Daffy Duck: Frustrated Fowl was released in conjunction with Bugs Bunny: Hare Extraordinaire None of these shorts have been released on disc before, and Chuck Jones's "Daffy Dilly" (1948) is a welcome addition to any cartoon library. Daffy sets out to win the money a gloomy millionaire is offering to anyone who can make him laugh--and succeeds in spite of himself. But many of these cartoons are, simply, duds. "This Is a Life?" (1955), "People Are Bunny" (1959), and "Person to Bunny" (1960) spoof largely forgotten TV shows. How many viewers under 65 will recognize caricatures of Art Linkletter and Edward R. Murrow? The films pitting Daffy against Bugs play like weak remakes of Jones's "Rabbit Fire" trilogy or Friz Freleng's "Show Biz Bugs"--"Person to Bunny" even repeats some of Daffy's tap dance to "Jeepers Creepers" in "Show Biz." The very late "Suppressed Duck" (1965) is painfully unfunny. Once again, some of the films have been inexplicably cropped to simulate a widescreen format.

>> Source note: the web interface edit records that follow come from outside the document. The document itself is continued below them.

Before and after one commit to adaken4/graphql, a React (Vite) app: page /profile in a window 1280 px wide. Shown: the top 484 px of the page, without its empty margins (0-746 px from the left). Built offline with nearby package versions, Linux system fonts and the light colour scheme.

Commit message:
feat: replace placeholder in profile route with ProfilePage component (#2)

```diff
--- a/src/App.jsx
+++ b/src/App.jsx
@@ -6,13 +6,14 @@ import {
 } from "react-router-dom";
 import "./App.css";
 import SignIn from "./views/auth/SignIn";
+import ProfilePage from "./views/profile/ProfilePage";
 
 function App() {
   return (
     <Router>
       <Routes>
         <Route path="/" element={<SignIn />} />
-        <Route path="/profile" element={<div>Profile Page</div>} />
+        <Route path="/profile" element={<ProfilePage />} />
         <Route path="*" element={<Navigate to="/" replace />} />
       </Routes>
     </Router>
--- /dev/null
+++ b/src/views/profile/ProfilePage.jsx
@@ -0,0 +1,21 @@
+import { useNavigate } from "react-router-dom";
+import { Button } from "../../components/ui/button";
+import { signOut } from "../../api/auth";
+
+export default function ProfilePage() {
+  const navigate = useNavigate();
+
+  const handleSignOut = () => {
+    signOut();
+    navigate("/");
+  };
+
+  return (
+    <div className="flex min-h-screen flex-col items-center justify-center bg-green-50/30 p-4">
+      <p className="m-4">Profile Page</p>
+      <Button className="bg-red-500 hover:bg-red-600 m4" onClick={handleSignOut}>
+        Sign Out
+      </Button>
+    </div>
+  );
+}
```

Maggie, an alluring free spirit who won't let anyone - or anything - tie her down. But she meets her match in Jamie, whose relentless and nearly infallible charm serve him well with the ladies and in the cutthroat world of pharmaceutical sales.

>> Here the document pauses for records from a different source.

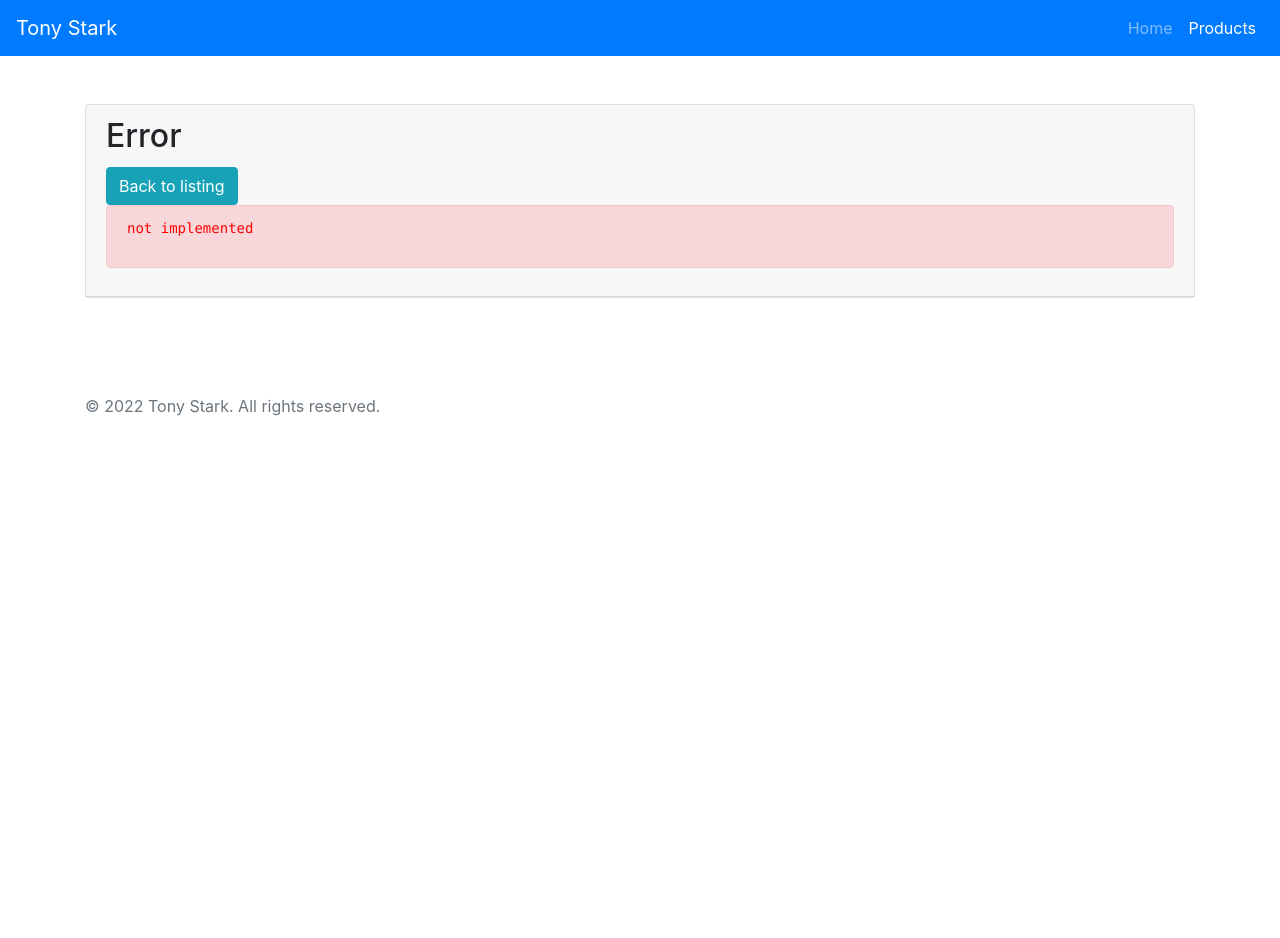
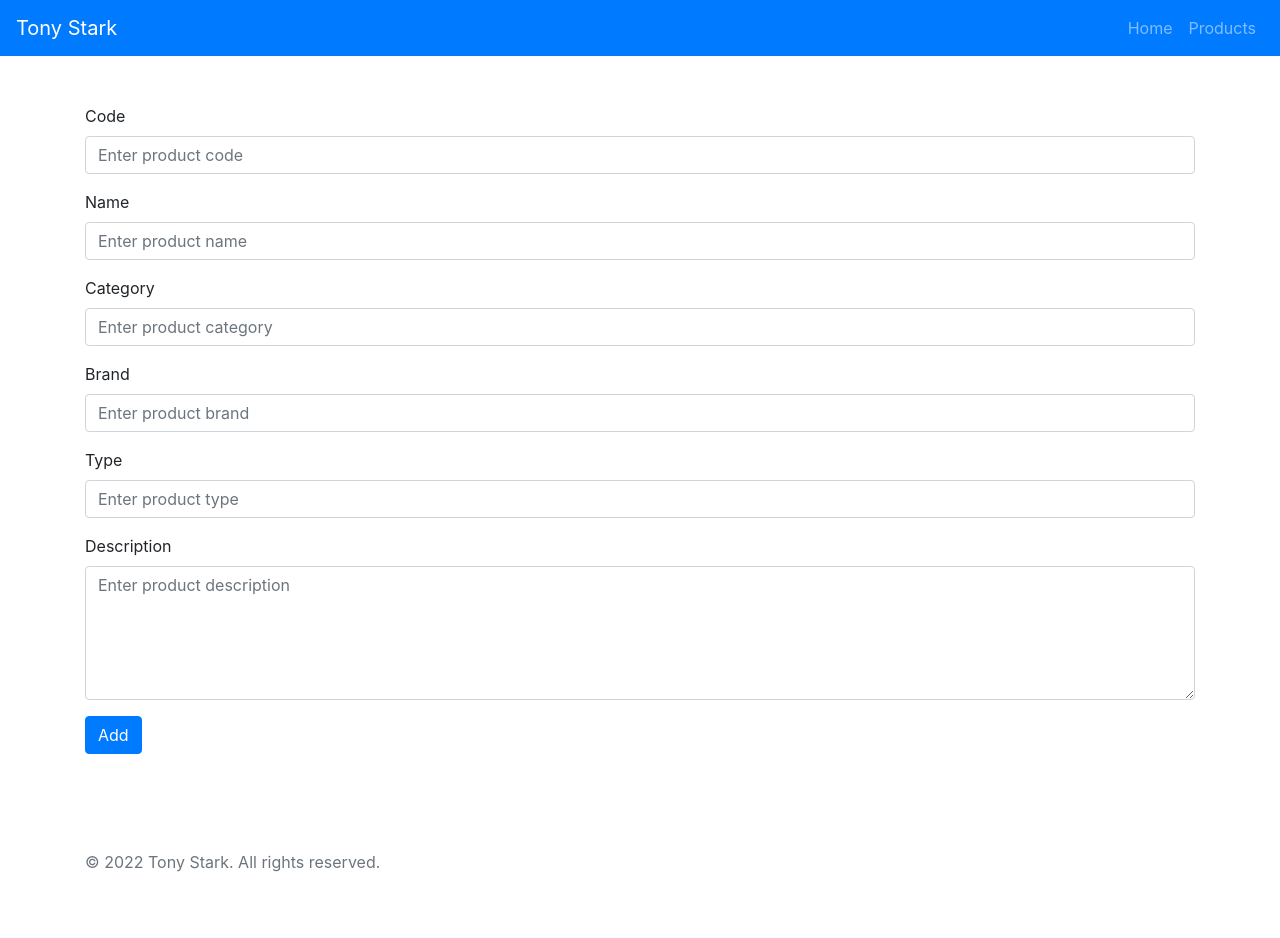
Before and after one commit to MinhTung2504/tonystark, a Node server app: page /product/create in a window 1280 px wide. Before the commit the page ends 416 px from the top, so only its background shows below. Run offline with Node 20, Linux system fonts and the light colour scheme; some libraries are stand-ins or nearby versions.

Commit message:
Create/Delete Product

```diff
--- a/src/server.ts
+++ b/src/server.ts
@@ -5,11 +5,12 @@ import favicon from 'serve-favicon';
 import * as routes from './routes';
 import webRoutes from './routes/web';
 import apiRoutes from './routes/api';
+import bodyParser from 'body-parser';
 
 const server = express();
 
 server.use(express.json());
-
+server.use(bodyParser.urlencoded({ extended: true }));
 server.use(favicon(path.join('public', 'favicon.ico')));
 server.use(express.static('public'));
 
--- /dev/null
+++ b/src/views/pages/product/add.ejs
@@ -0,0 +1,80 @@
+<!DOCTYPE html>
+<html lang="en">
+  <head>
+    <%- include ('../../partials/head') %>
+  </head>
+  <body>
+    <%- include ('../../partials/nav') %>
+    <section class="my-5">
+      <div class="container">
+        <form method="POST" action="/product">
+          <div class="form-group">
+            <label for="code">Code</label>
+            <input
+              type="text"
+              class="form-control"
+              id="code"
+              name="code"
+              placeholder="Enter product code"
+            />
+          </div>
+          <div class="form-group">
+            <label for="name">Name</label>
+            <input
+              type="text"
+              class="form-control"
+              id="name"
+              name="name"
+              placeholder="Enter product name"
+            />
+          </div>
+          <div class="form-group">
+            <label for="category">Category</label>
+            <input
+              type="text"
+              class="form-control"
+              id="category"
+              name="category"
+              placeholder="Enter product category"
+            />
+          </div>
+          <div class="form-group">
+            <label for="brand">Brand</label>
+            <input
+              type="text"
+              class="form-control"
+              id="brand"
+              name="brand"
+              placeholder="Enter product brand"
+            />
+          </div>
+          <div class="form-group">
+            <label for="type">Type</label>
+            <input
+              type="text"
+              class="form-control"
+              id="type"
+              name="type"
+              placeholder="Enter product type"
+            />
+          </div>
+          <div class="form-group">
+            <label for="desc">Description</label>
+            <%# Đế ý thuộc tính: name="content" (phải có)%>
+            <textarea
+              class="form-control"
+              id="description"
+              name="description"
+              placeholder="Enter product description"
+              rows="5"
+              cols="33"
+            ></textarea>
+          </div>
+
+          <button type="submit" class="btn btn-primary">Add</button>
+        </form>
+      </div>
+    </section>
+    <%- include ('../../partials/footer') %>
+  </body>
+</html>
```
Also changed, not shown: src/controllers/productController.ts (+12 -18 lines), src/views/pages/product/index.ejs (+15 -2 lines).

As a seasoned homicide detective, Thomas Craven has seen the bleakest side of humanity. But nothing prepares him for the toughest investigation of his life: the search for his only daughter Emma's killer.
When the kingdom's most wanted-and most charming-bandit Flynn Rider hides out in a mysterious tower, he's taken hostage by Rapunzel, a beautiful and feisty tower-bound teen with 70 feet of magical, golden hair.
Cobb, a skilled thief who commits corporate espionage by infiltrating the subconscious of his targets is offered a chance to regain his old life as payment for a task considered to be impossible: "inception", the implantation of another person's idea into a target's subconscious.